**TASK STATEMENT:**
Using the entries that follow, count the lines containing the word "Complete" and give that number by itself.

(Data items)
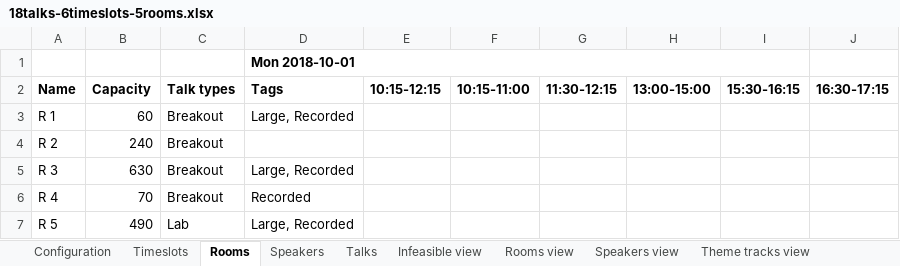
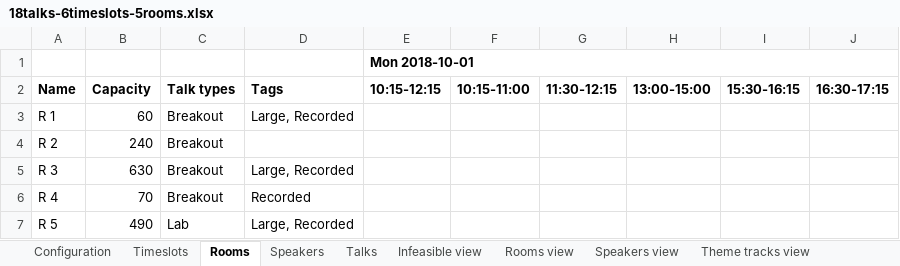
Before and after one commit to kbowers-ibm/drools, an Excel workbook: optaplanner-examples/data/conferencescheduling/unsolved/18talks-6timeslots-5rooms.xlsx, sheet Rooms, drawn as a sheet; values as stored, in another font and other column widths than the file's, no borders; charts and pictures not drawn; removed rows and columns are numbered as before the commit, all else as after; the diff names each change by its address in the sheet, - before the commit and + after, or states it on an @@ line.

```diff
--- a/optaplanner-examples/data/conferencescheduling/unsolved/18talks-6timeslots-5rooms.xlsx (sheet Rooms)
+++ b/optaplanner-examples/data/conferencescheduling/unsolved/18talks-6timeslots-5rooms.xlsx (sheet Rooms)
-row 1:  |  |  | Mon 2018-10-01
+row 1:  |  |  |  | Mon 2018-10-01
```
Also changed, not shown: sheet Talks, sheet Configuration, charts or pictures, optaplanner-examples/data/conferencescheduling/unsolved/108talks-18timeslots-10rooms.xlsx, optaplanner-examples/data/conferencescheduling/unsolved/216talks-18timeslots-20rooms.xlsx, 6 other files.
* * *
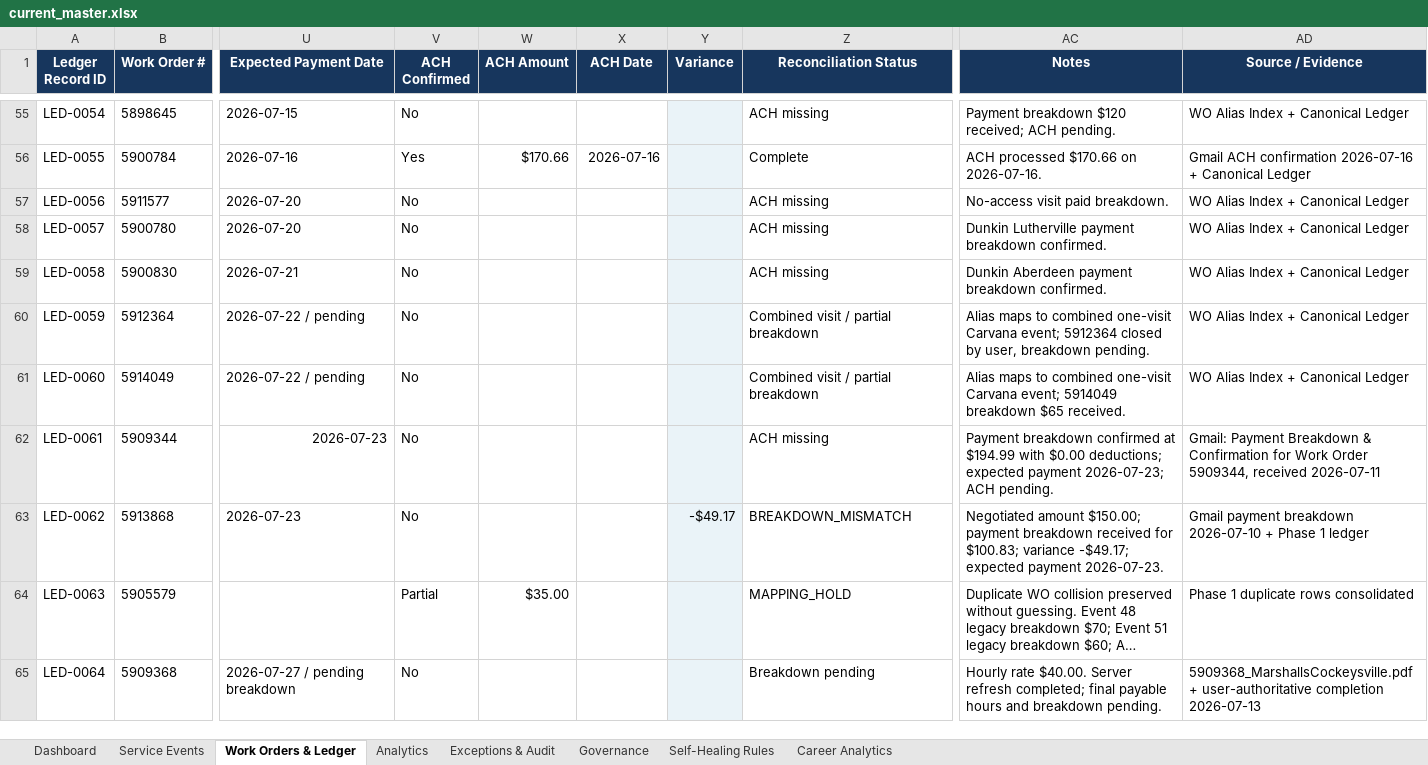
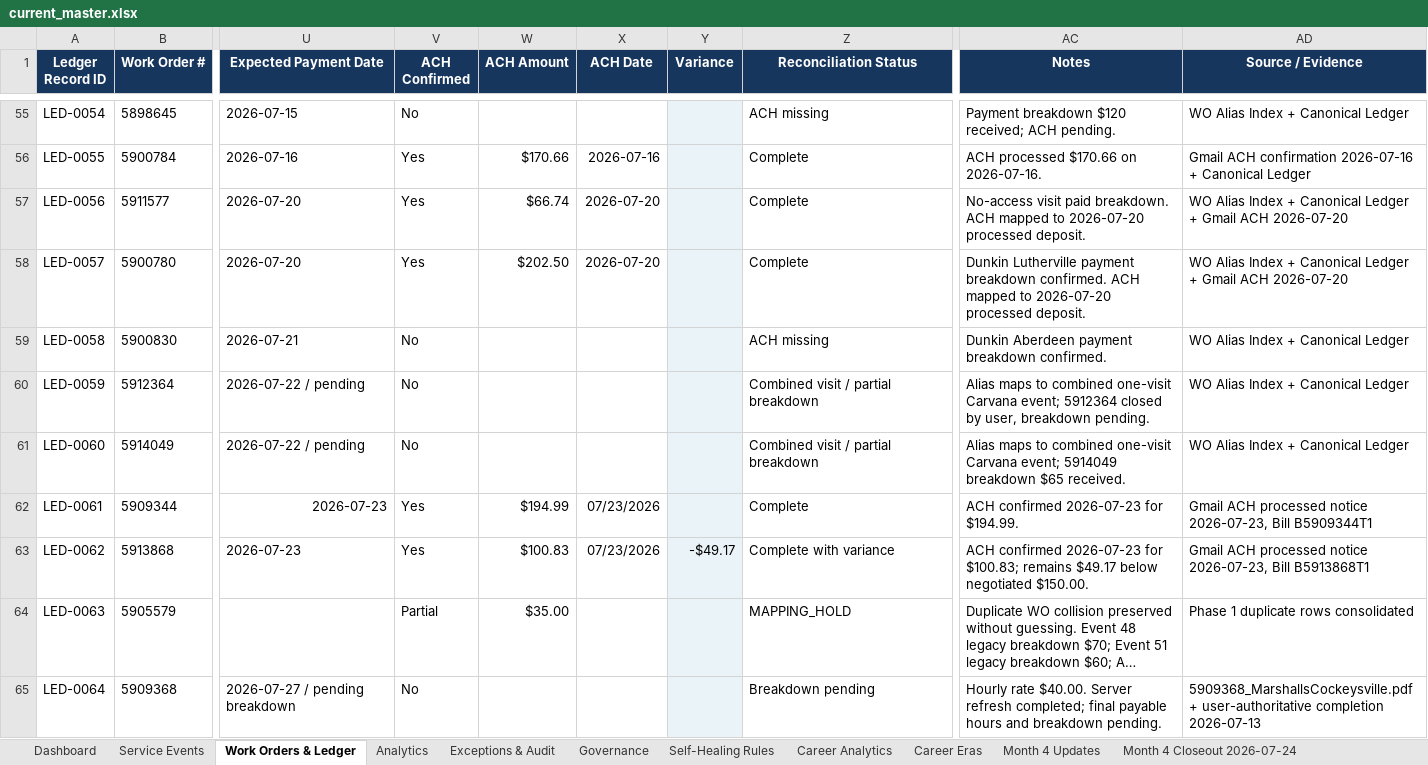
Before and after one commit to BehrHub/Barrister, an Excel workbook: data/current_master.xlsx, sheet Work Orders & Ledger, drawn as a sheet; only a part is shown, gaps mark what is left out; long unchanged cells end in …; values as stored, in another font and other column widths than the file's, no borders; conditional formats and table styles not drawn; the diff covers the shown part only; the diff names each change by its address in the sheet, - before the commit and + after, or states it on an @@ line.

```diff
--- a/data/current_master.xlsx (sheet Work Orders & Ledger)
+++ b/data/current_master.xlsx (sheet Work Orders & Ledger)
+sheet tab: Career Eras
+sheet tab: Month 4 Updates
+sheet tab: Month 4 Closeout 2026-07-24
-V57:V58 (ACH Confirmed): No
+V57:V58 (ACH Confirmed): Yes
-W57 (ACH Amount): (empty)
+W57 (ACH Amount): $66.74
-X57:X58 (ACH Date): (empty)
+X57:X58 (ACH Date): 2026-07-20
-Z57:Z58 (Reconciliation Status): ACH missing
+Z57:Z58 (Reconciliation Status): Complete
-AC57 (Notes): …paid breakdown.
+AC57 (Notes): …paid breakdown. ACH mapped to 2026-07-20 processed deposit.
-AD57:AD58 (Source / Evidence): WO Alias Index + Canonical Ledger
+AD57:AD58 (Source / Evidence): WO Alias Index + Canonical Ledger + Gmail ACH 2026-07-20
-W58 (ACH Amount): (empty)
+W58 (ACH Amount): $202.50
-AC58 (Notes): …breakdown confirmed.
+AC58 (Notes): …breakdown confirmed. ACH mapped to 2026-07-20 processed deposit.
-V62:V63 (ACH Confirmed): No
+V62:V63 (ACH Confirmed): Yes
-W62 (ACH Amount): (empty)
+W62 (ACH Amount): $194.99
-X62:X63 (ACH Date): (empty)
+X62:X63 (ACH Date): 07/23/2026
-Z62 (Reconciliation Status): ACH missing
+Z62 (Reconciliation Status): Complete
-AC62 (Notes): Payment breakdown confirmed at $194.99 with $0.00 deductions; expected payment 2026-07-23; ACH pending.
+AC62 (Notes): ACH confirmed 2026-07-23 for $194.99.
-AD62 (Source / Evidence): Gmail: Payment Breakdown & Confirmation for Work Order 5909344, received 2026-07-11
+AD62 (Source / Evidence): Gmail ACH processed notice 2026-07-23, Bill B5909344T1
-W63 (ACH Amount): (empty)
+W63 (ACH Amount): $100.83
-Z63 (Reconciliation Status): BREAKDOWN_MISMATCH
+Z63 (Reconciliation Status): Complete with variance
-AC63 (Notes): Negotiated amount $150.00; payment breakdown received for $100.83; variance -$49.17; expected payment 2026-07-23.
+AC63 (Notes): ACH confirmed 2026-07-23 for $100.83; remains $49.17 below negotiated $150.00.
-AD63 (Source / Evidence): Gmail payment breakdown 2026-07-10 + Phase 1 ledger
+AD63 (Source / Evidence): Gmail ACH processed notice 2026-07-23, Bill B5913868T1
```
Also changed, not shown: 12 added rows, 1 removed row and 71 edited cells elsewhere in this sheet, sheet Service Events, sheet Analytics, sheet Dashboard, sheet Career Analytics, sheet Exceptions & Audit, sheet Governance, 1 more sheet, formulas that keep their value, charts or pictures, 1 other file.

**FINISHED EXERCISE:**
3